Developer Guide (API Version 2013-04-01)

Working with Records

After you create a hosted zone for your domain, such as example.com, you create records to tell the Domain Name System (DNS) how you want traffic to be routed for that domain.

For example, you might create records that cause DNS to do the following:

  • Route internet traffic for example.com to the IP address of a host in your data center.

  • Route email for that domain (ichiro@example.com) to a mail server (mail.example.com).

  • Route traffic for a subdomain called operations.tokyo.example.com to the IP address of a different host.

Each record includes the name of a domain or a subdomain, a record type (for example, a record with a type of MX routes email), and other information applicable to the record type (for MX records, the host name of one or more mail servers and a priority for each server). For information about the different record types, see DNS Domain Name Format.
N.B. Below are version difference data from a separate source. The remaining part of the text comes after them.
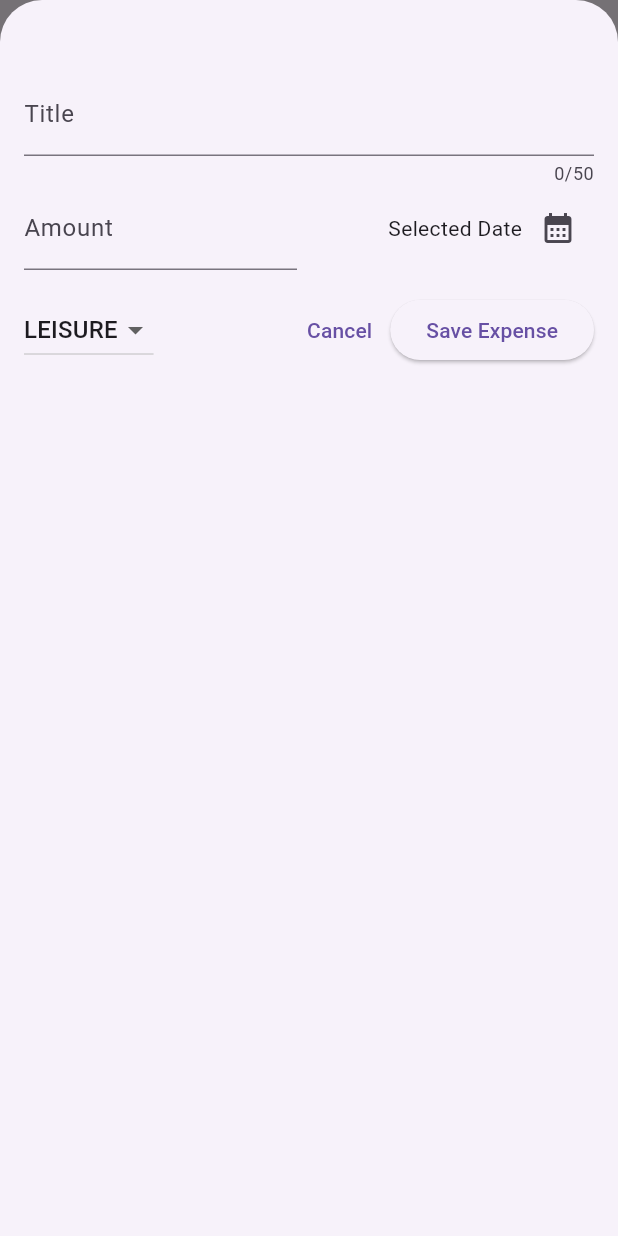
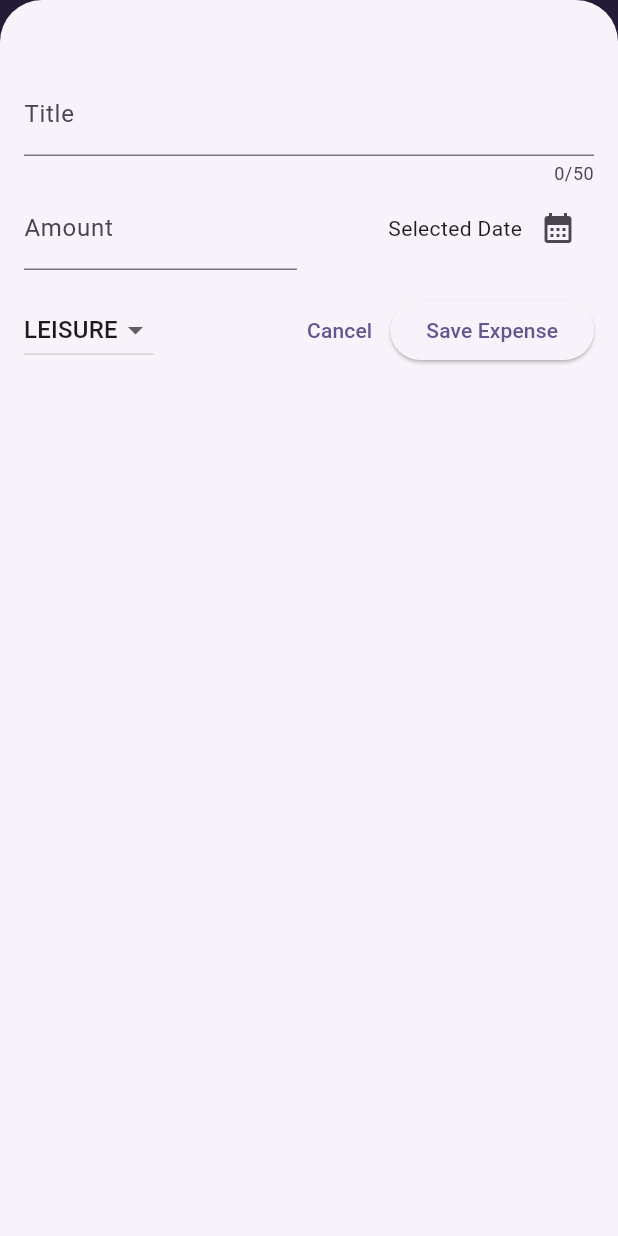
Before and after one commit to yuki-325/expense_tracker, a Flutter app: the screen it shows after launch, after a tap on the "add" icon, on a phone screen of 412 x 824 dp. Run offline on Flutter 3.47's test engine with Material 3 defaults, Android fonts, the phone set to English and light mode, and no system bars; our stand-ins replace logger.

Commit message:
[add] アプリケーションのベースのカラーを設定

```diff
--- a/lib/main.dart
+++ b/lib/main.dart
@@ -1,13 +1,28 @@
 import 'package:expense_tracker/expenses.dart';
 import 'package:expense_tracker/logger/logger_factory.dart';
 import 'package:flutter/material.dart';
+
+ColorScheme kColorScheme = ColorScheme.fromSeed(
+  seedColor: const Color.fromARGB(
+    225,
+    96,
+    59,
+    181,
+  ),
+);
 
 void main() {
   final logger = LoggerFactory.getLogger();
   logger.i("App Start!!");
   runApp(
     MaterialApp(
-      theme: ThemeData(useMaterial3: true),
+      theme: ThemeData().copyWith(
+          useMaterial3: true,
+          colorScheme: kColorScheme,
+          appBarTheme: const AppBarTheme().copyWith(
+            backgroundColor: kColorScheme.onPrimaryContainer,
+            foregroundColor: kColorScheme.primaryContainer,
+          )),
       home: const Expenses(),
     ),
   );
```
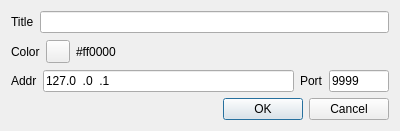
Above: sdrbase/gui/basicchannelsettingsdialog.ui from f4exb/sdrangel before the change. Below: the same form after it.
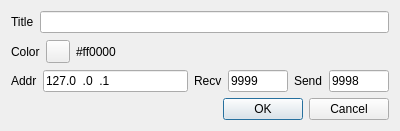
That is the form after the change.

Commit message: Added send port to UDP parameters

```diff
--- a/sdrbase/gui/basicchannelsettingsdialog.ui
+++ b/sdrbase/gui/basicchannelsettingsdialog.ui
@@ -97,7 +97,7 @@
      <item>
       <widget class="QLabel" name="udpPortLabel">
        <property name="text">
-        <string>Port</string>
+        <string>Recv</string>
        </property>
       </widget>
      </item>
@@ -120,6 +120,29 @@
        </property>
       </widget>
      </item>
+     <item>
+      <widget class="QLabel" name="udpPortSendLabel">
+       <property name="text">
+        <string>Send</string>
+       </property>
+      </widget>
+     </item>
+     <item>
+      <widget class="QLineEdit" name="udpPortSend">
+       <property name="maximumSize">
+        <size>
+         <width>60</width>
+         <height>16777215</height>
+        </size>
+       </property>
+       <property name="inputMask">
+        <string>00000</string>
+       </property>
+       <property name="text">
+        <string>9998</string>
+       </property>
+      </widget>
+     </item>
     </layout>
    </item>
    <item>
```
Left out of the diff: 4 changed lines with no effect on the pictures. The commit also changes 9 other files.
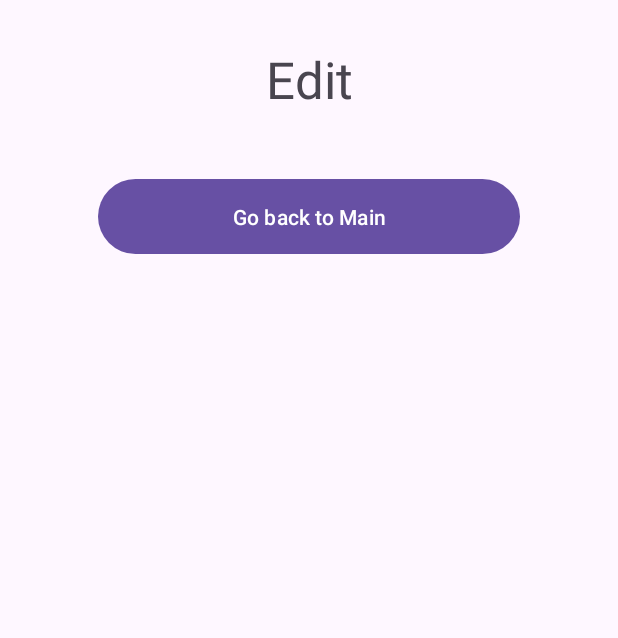
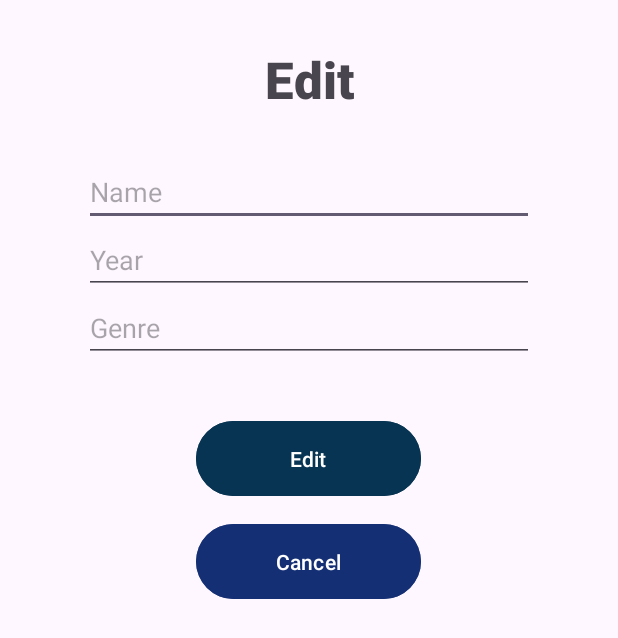
Before and after one commit to DavidCT9/Movie_Catalogue, an Android app: the layout activity_edit.xml on its own in the app's theme, with its tools: preview values and no code run, on a phone screen of 412 x 824 dp. Shown: the top 638 px of the screen. Run offline under Robolectric (Android 15) with nearby library versions, the phone set to English and light mode, and no system bars.

Commit message:
"Edit function"

```diff
--- a/app/src/main/res/layout/activity_edit.xml
+++ b/app/src/main/res/layout/activity_edit.xml
@@ -23,17 +23,64 @@
             android:layout_marginTop="30sp"
             android:layout_marginBottom="30sp"
             android:layout_weight="0"
+            android:fontFamily="sans-serif-black"
             android:gravity="center"
             android:text="Edit"
             android:textSize="34sp" />
 
+        <EditText
+            android:id="@+id/editName"
+            android:layout_width="300dp"
+            android:layout_height="wrap_content"
+            android:layout_gravity="center_horizontal"
+            android:layout_weight="0"
+            android:ems="10"
+            android:hint="Name"
+            android:inputType="text" />
+
+        <EditText
+            android:id="@+id/editYear"
+            android:layout_width="300dp"
+            android:layout_height="wrap_content"
+            android:layout_gravity="center_horizontal"
+            android:layout_weight="0"
+            android:ems="10"
+            android:hint="Year"
+            android:inputType="text" />
+
+        <EditText
+            android:id="@+id/editGenre"
+            android:layout_width="300dp"
+            android:layout_height="wrap_content"
+            android:layout_gravity="center_horizontal"
+            android:layout_marginBottom="30sp"
+            android:layout_weight="0"
+            android:ems="10"
+            android:hint="Genre"
+            android:inputType="text" />
+
         <Button
-            android:id="@+id/goBackMain"
-            android:layout_width="281dp"
+            android:id="@+id/editMovieBtn"
+            android:layout_width="150dp"
             android:layout_height="58dp"
             android:layout_gravity="center"
-            android:layout_margin="10sp"
-            android:text="Go back to Main" />
+            android:layout_margin="5sp"
+            android:layout_weight="0"
+            android:backgroundTint="#073452"
+            android:text="Edit"
+            android:textColor="#FFFFFF"
+            android:textColorLink="#FFFFFF" />
+
+        <Button
+            android:id="@+id/Cancel"
+            android:layout_width="150dp"
+            android:layout_height="58dp"
+            android:layout_gravity="center"
+            android:layout_margin="5sp"
+            android:backgroundTint="#EB132E72"
+            android:text="Cancel"
+            android:textColor="#FFFFFF" />
+
     </LinearLayout>
 
 </androidx.constraintlayout.widget.ConstraintLayout>
```
Also changed, not shown: app/src/main/java/com/example/practice2_3/Edit.kt (+34 -1 lines), app/src/main/java/com/example/practice2_3/MainActivity.kt (+33 -14 lines), app/src/main/java/com/example/practice2_3/Movie.kt (added, +8 -0 lines).
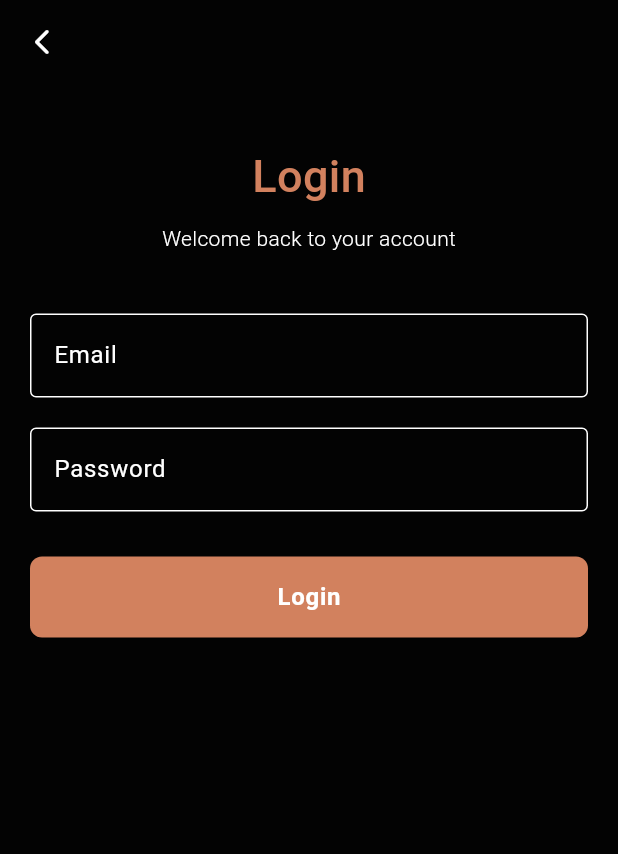
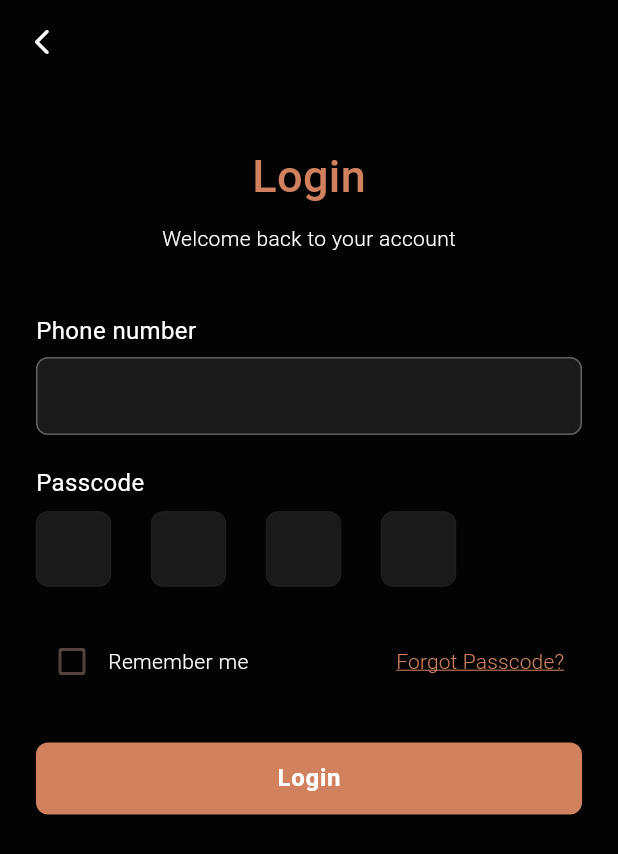
Before and after one commit to Sidharth-R-07/dibasys-task, a Flutter app: the screen it shows after launch, on a phone screen of 412 x 824 dp. Shown: the top 854 px of the screen. Run offline on Flutter 3.47's test engine with Material 3 defaults, Android fonts, the light colour scheme and no system bars; drawn by our look-alikes of pin_code_fields.

Commit message:
login screen completed

```diff
--- /dev/null
+++ b/lib/core/utils/customs/custom_button.dart
@@ -0,0 +1,43 @@
+import 'package:flutter/material.dart';
+
+class CustomButton extends StatelessWidget {
+  final String title;
+  final VoidCallback onPressed;
+  final Color? color;
+  final Color? textColor;
+  final double borderRadius;
+  final EdgeInsetsGeometry padding;
+  final TextStyle? textStyle;
+
+  const CustomButton({
+    super.key,
+    required this.title,
+    required this.onPressed,
+    this.color,
+    this.textColor,
+    this.borderRadius = 8,
+    this.padding = const EdgeInsets.symmetric(vertical: 12),
+    this.textStyle,
+  });
+
+  @override
+  Widget build(BuildContext context) {
+    return MaterialButton(
+      onPressed: onPressed,
+      color: color ?? Theme.of(context).primaryColor,
+      padding: padding,
+      shape: RoundedRectangleBorder(
+        borderRadius: BorderRadius.circular(borderRadius),
+      ),
+      child: Text(
+        title,
+        style:
+            textStyle ??
+            Theme.of(context).textTheme.bodyLarge?.copyWith(
+              color: textColor ?? Colors.white,
+              fontWeight: FontWeight.bold,
+            ),
+      ),
+    );
+  }
+}
--- /dev/null
+++ b/lib/core/utils/customs/custom_text_feild.dart
@@ -0,0 +1,65 @@
+import 'package:dibasys_task/core/utils/theme/app_theme.dart';
+import 'package:flutter/material.dart';
+
+class CustomTextField extends StatelessWidget {
+  final String label;
+  final TextEditingController controller;
+  final TextInputType keyboardType;
+  final bool obscureText;
+  final Function(String)? onChanged;
+
+  const CustomTextField({
+    super.key,
+    required this.label,
+    required this.controller,
+    this.keyboardType = TextInputType.text,
+    this.obscureText = false,
+    this.onChanged,
+  });
+
+  @override
+  Widget build(BuildContext context) {
+    return Column(
+      crossAxisAlignment: CrossAxisAlignment.start,
+      children: [
+        Text(
+          label,
+          style: Theme.of(
+            context,
+          ).textTheme.bodyMedium?.copyWith(color: Colors.white, fontSize: 16),
+        ),
+        const SizedBox(height: 6),
+        TextField(
+          controller: controller,
+          keyboardType: keyboardType,
+          obscureText: obscureText,
+          onChanged: onChanged,
+          style: const TextStyle(color: Colors.white),
+          decoration: InputDecoration(
+            filled: true,
+            fillColor: const Color(0xFF1A1A1A), // dark background
+            contentPadding: const EdgeInsets.symmetric(
+              horizontal: 12,
+              vertical: 14,
+            ),
+            border: OutlineInputBorder(
+              borderRadius: BorderRadius.circular(8),
+              borderSide: BorderSide(color: Colors.grey.shade700),
+            ),
+            enabledBorder: OutlineInputBorder(
+              borderRadius: BorderRadius.circular(8),
+              borderSide: BorderSide(color: Colors.grey.shade700),
+            ),
+            focusedBorder: OutlineInputBorder(
+              borderRadius: BorderRadius.circular(8),
+              borderSide: BorderSide(
+                color: context.appColors.primary,
+                width: 1.5,
+              ),
+            ),
+          ),
+        ),
+      ],
+    );
+  }
+}
--- /dev/null
+++ b/lib/features/login/presentation/provider/login_provider.dart
@@ -0,0 +1,10 @@
+import 'package:flutter/cupertino.dart';
+
+class LoginProvider with ChangeNotifier {
+  bool rememberMe = false;
+
+  void toggleRememberMe(bool? value) {
+    rememberMe = value ?? false;
+    notifyListeners();
+  }
+}
--- a/lib/features/login/presentation/screens/login_screen.dart
+++ b/lib/features/login/presentation/screens/login_screen.dart
@@ -1,8 +1,26 @@
+import 'package:dibasys_task/core/utils/customs/custom_button.dart';
+import 'package:dibasys_task/core/utils/customs/custom_text_feild.dart';
 import 'package:dibasys_task/core/utils/theme/app_theme.dart';
+import 'package:dibasys_task/features/login/presentation/provider/login_provider.dart';
+import 'package:dibasys_task/features/login/presentation/widgets/pin_code_feilds.dart';
 import 'package:flutter/material.dart';
+import 'package:provider/provider.dart';
 
-class LoginScreen extends StatelessWidget {
+class LoginScreen extends StatefulWidget {
   const LoginScreen({super.key});
+
+  @override
+  State<LoginScreen> createState() => _LoginScreenState();
+}
+
+class _LoginScreenState extends State<LoginScreen> {
+  final phoneController = TextEditingController();
+
+  @override
+  void dispose() {
+    phoneController.dispose();
+    super.dispose();
+  }
 
   @override
   Widget build(BuildContext context) {
@@ -15,7 +33,7 @@ class LoginScreen extends StatelessWidget {
         ),
       ),
       body: ListView(
-        padding: const EdgeInsets.symmetric(horizontal: 20),
+        padding: const EdgeInsets.symmetric(horizontal: 24),
 
         children: [
           const SizedBox(height: 40),
@@ -37,52 +55,59 @@ class LoginScreen extends StatelessWidget {
             ),
           ),
           const SizedBox(height: 40),
-          TextField(
-            decoration: InputDecoration(
-              labelText: 'Email',
-              labelStyle: TextStyle(color: context.appColors.text),
-              enabledBorder: OutlineInputBorder(
-                borderSide: BorderSide(color: context.appColors.text),
-              ),
-              focusedBorder: OutlineInputBorder(
-                borderSide: BorderSide(color: context.appColors.primary),
-              ),
-            ),
-            style: TextStyle(color: context.appColors.text),
-            keyboardType: TextInputType.emailAddress,
+          CustomTextField(
+            label: "Phone number",
+            controller: phoneController,
+            keyboardType: TextInputType.phone,
           ),
           const SizedBox(height: 20),
-          TextField(
-            decoration: InputDecoration(
-              labelText: 'Password',
-              labelStyle: TextStyle(color: context.appColors.text),
-              enabledBorder: OutlineInputBorder(
-                borderSide: BorderSide(color: context.appColors.text),
+          PasscodeField(
+            onCompleted: (code) {
+              print("Entered Passcode: $code");
+            },
+          ),
+          const SizedBox(height: 10),
+          Row(
+            children: [
+              Consumer<LoginProvider>(
+                builder: (context, state, _) => Checkbox(
+                  checkColor: context.appColors.text,
+                  activeColor: context.appColors.primary,
+                  value: state.rememberMe,
+                  onChanged: context.read<LoginProvider>().toggleRememberMe,
+                ),
               ),
-              focusedBorder: OutlineInputBorder(
-                borderSide: BorderSide(color: context.appColors.primary),
+
+              Expanded(
+                child: Text(
+                  'Remember me',
+                  style: TextStyle(fontWeight: FontWeight.w300),
+                ),
               ),
-            ),
-            style: TextStyle(color: context.appColors.text),
-            obscureText: true,
+              const SizedBox(width: 4),
+              TextButton(
+                onPressed: () {},
+                isSemanticButton: false,
+                child: Text(
+                  "Forgot Passcode?",
+                  style: TextStyle(
+                    fontWeight: FontWeight.w300,
+                    color: context.appColors.primary,
+                    decoration: TextDecoration.underline,
+                    decorationColor: context.appColors.primary,
+                  ),
+                ),
+              ),
+            ],
           ),
           const SizedBox(height: 30),
-          ElevatedButton(
-            onPressed: () {},
-            style: ElevatedButton.styleFrom(
-              backgroundColor: context.appColors.primary,
-              padding: const EdgeInsets.symmetric(vertical: 15),
-              shape: RoundedRectangleBorder(
-                borderRadius: BorderRadius.circular(8),
-              ),
-            ),
-            child: Text(
-              'Login',
-              style: Theme.of(context).textTheme.bodyLarge?.copyWith(
-                color: context.appColors.text,
-                fontWeight: FontWeight.bold,
-              ),
-            ),
+          CustomButton(
+            title: "Login",
+            onPressed: () {
+              // your action
+            },
+            color: context.appColors.primary,
+            textColor: context.appColors.text,
           ),
         ],
       ),
--- /dev/null
+++ b/lib/features/login/presentation/widgets/pin_code_feilds.dart
@@ -0,0 +1,55 @@
+import 'package:dibasys_task/core/utils/theme/app_theme.dart';
+import 'package:flutter/material.dart';
+import 'package:pin_code_fields/pin_code_fields.dart';
+
+class PasscodeField extends StatelessWidget {
+  final Function(String) onCompleted;
+
+  const PasscodeField({super.key, required this.onCompleted});
+
+  @override
+  Widget build(BuildContext context) {
+    return Column(
+      crossAxisAlignment: CrossAxisAlignment.start,
+      children: [
+        Text(
+          "Passcode",
+          style: Theme.of(context).textTheme.bodyMedium?.copyWith(
+            color: context.appColors.text,
+            fontSize: 16,
+          ),
+        ),
+        const SizedBox(height: 8),
+        SizedBox(
+          width: 280,
+          child: PinCodeTextField(
+            appContext: context,
+            length: 4,
+            obscureText: true,
+            animationType: AnimationType.fade,
+            keyboardType: TextInputType.number,
+            textStyle: TextStyle(
+              color: context.appColors.primary,
+              fontSize: 20,
+            ),
+            pinTheme: PinTheme(
+              shape: PinCodeFieldShape.box,
+              borderRadius: BorderRadius.circular(8),
+              borderWidth: .1,
+              fieldHeight: 50,
+              fieldWidth: 50,
+              activeFillColor: const Color(0xFF1A1A1A),
+              inactiveFillColor: const Color(0xFF1A1A1A),
+              selectedFillColor: const Color(0xFF1A1A1A),
+              inactiveColor: Colors.grey.shade700,
+              activeColor: context.appColors.primary,
+              selectedColor: context.appColors.primary,
+            ),
+            enableActiveFill: true,
+            onCompleted: onCompleted,
+          ),
+        ),
+      ],
+    );
+  }
+}
--- a/lib/main.dart
+++ b/lib/main.dart
@@ -1,7 +1,9 @@
 import 'package:dibasys_task/core/utils/assets/app_assets.dart';
 import 'package:dibasys_task/core/utils/theme/app_theme.dart';
+import 'package:dibasys_task/features/login/presentation/provider/login_provider.dart';
 import 'package:dibasys_task/features/login/presentation/screens/login_screen.dart';
 import 'package:flutter/material.dart';
+import 'package:provider/provider.dart';
 
 void main() {
   runApp(const MyApp());
@@ -12,11 +14,12 @@ class MyApp extends StatelessWidget {
 
   @override
   Widget build(BuildContext context) {
-    return DefaultTextStyle(
+    return MultiProvider(
+      providers: [ChangeNotifierProvider(create: (_) => LoginProvider())],
+      child: DefaultTextStyle(
         style: TextStyle(color: context.appColors.text),
         child: MaterialApp(
           title: 'Dibasys Task',
-
           theme: ThemeData(
             fontFamily: AppFonts.dmSans,
             colorScheme: ColorScheme.fromSeed(
@@ -36,6 +39,7 @@ class MyApp extends StatelessWidget {
           ),
           home: LoginScreen(),
         ),
+      ),
     );
   }
 }
--- a/pubspec.yaml
+++ b/pubspec.yaml
@@ -34,6 +34,8 @@ dependencies:
   # The following adds the Cupertino Icons font to your application.
   # Use with the CupertinoIcons class for iOS style icons.
   cupertino_icons: ^1.0.8
+  pin_code_fields: ^8.0.1
+  provider: ^6.1.5+1
 
 dev_dependencies:
   flutter_test:
```
Also changed, not shown: lib/features/home/presentation/screens/home_screen.dart (added), pubspec.lock. Lines whose indentation alone changed are shown as unchanged.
The name of each record in a hosted zone must end with the name of the hosted zone. For example, the example.com hosted zone can contain records for www.example.com and accounting.tokyo.example.com subdomains, but cannot contain records for a www.example.ca subdomain.

Note

To create records for complex routing configurations, you can also use the traffic flow visual editor and save the configuration as a traffic policy. You can then associate the traffic policy with one or more domain names (such as example.com) or subdomain names (such as www.example.com), in the same hosted zone or in multiple hosted zones. In addition, you can roll back the updates if the new configuration isn't performing as you expected it to. For more information, see Using Traffic Flow to Route DNS Traffic.

Amazon Route 53 doesn't charge for the records that you add to a hosted zone. For information about limits on the number of records that you can create in a hosted zone, see Limits.